*** Information supplied

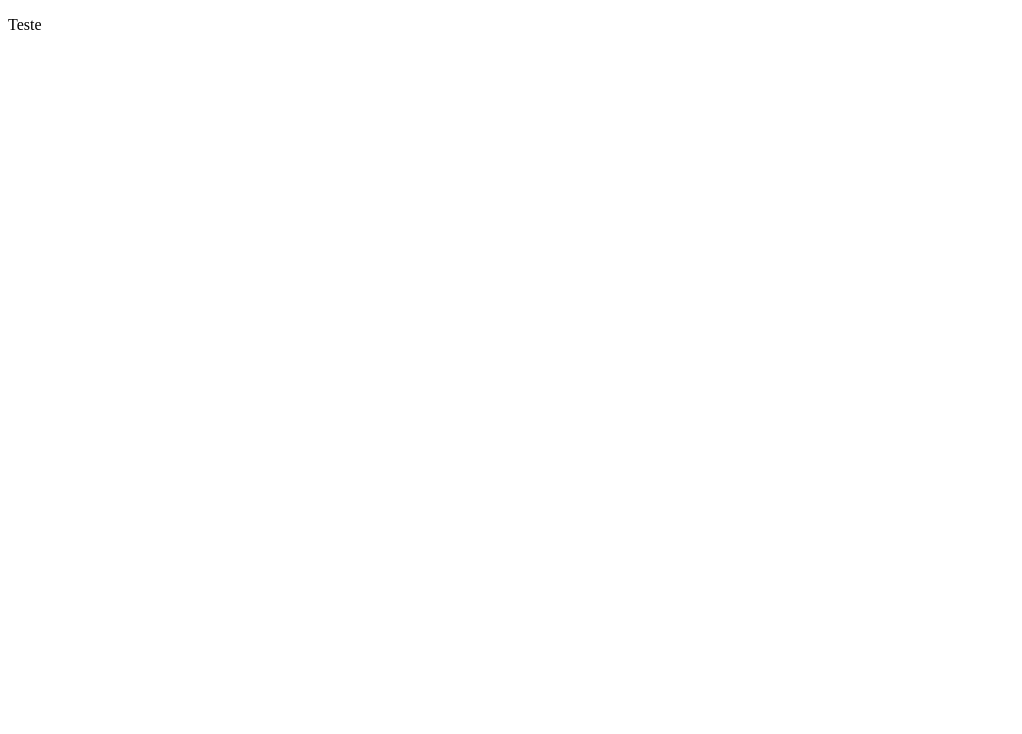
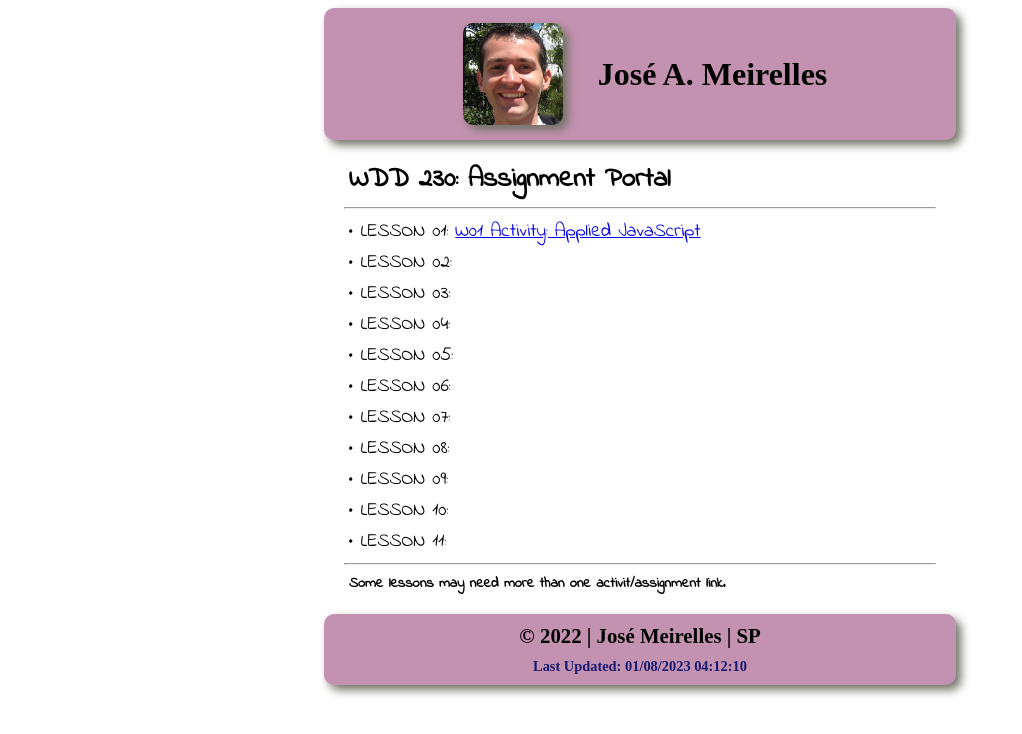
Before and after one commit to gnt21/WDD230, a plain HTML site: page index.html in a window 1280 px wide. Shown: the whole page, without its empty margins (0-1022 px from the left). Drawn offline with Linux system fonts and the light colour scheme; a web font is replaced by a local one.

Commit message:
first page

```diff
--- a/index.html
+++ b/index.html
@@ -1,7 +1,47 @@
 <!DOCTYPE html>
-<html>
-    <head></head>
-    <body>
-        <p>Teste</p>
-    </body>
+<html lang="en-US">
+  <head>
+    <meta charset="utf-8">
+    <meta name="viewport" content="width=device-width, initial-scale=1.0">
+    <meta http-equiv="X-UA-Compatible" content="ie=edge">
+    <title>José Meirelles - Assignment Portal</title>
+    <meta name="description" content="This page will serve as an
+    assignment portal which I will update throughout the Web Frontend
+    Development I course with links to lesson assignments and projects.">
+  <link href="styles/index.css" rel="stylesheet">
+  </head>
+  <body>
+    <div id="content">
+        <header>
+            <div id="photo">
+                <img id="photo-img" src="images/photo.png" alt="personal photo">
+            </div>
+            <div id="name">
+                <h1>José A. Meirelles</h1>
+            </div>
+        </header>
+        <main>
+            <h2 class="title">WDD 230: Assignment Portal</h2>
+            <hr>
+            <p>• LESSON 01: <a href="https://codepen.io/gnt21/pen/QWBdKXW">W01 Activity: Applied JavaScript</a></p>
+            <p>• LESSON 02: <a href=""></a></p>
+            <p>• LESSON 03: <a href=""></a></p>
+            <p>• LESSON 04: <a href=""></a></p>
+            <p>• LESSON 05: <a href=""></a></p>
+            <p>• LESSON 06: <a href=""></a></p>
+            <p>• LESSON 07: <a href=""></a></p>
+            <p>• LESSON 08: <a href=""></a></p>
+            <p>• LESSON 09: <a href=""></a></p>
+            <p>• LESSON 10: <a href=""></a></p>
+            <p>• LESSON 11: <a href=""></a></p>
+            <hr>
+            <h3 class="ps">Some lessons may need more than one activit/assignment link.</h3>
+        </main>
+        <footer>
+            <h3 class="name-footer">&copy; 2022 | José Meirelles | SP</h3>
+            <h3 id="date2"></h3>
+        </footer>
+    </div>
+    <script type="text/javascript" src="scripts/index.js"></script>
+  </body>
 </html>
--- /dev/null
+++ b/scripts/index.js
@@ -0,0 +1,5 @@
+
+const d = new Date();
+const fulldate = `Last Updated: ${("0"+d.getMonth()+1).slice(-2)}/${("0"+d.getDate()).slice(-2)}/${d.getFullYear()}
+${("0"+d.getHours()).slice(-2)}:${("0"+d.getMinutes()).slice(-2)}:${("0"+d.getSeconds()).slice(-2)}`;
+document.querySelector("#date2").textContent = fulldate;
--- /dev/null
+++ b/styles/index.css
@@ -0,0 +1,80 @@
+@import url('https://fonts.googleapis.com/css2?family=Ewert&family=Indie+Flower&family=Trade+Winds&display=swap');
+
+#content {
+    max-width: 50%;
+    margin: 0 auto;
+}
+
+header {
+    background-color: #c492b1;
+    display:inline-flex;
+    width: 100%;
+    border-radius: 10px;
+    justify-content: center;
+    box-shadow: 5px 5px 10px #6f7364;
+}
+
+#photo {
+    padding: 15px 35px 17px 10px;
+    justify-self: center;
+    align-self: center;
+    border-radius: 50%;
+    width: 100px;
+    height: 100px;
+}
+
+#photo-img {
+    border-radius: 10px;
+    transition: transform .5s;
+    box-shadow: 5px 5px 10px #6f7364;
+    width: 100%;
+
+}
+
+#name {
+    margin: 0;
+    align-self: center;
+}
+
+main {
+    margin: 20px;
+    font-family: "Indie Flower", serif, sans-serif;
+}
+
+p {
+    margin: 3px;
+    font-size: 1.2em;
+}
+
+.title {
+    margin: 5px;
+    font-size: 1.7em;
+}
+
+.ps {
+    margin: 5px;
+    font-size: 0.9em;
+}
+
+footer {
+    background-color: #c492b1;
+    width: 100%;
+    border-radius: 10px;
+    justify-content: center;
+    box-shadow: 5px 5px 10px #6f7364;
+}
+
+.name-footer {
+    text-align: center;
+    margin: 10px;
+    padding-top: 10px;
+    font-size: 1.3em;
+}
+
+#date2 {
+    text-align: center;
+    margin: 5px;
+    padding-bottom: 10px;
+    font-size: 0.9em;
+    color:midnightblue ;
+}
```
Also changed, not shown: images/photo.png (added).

******

* [What needs to be done]: Copy out each line of the entries where the word "Meirelles" is found.

* [Problem solution]:
+    <title>José Meirelles - Assignment Portal</title>
+                <h1>José A. Meirelles</h1>
+            <h3 class="name-footer">&copy; 2022 | José Meirelles | SP</h3>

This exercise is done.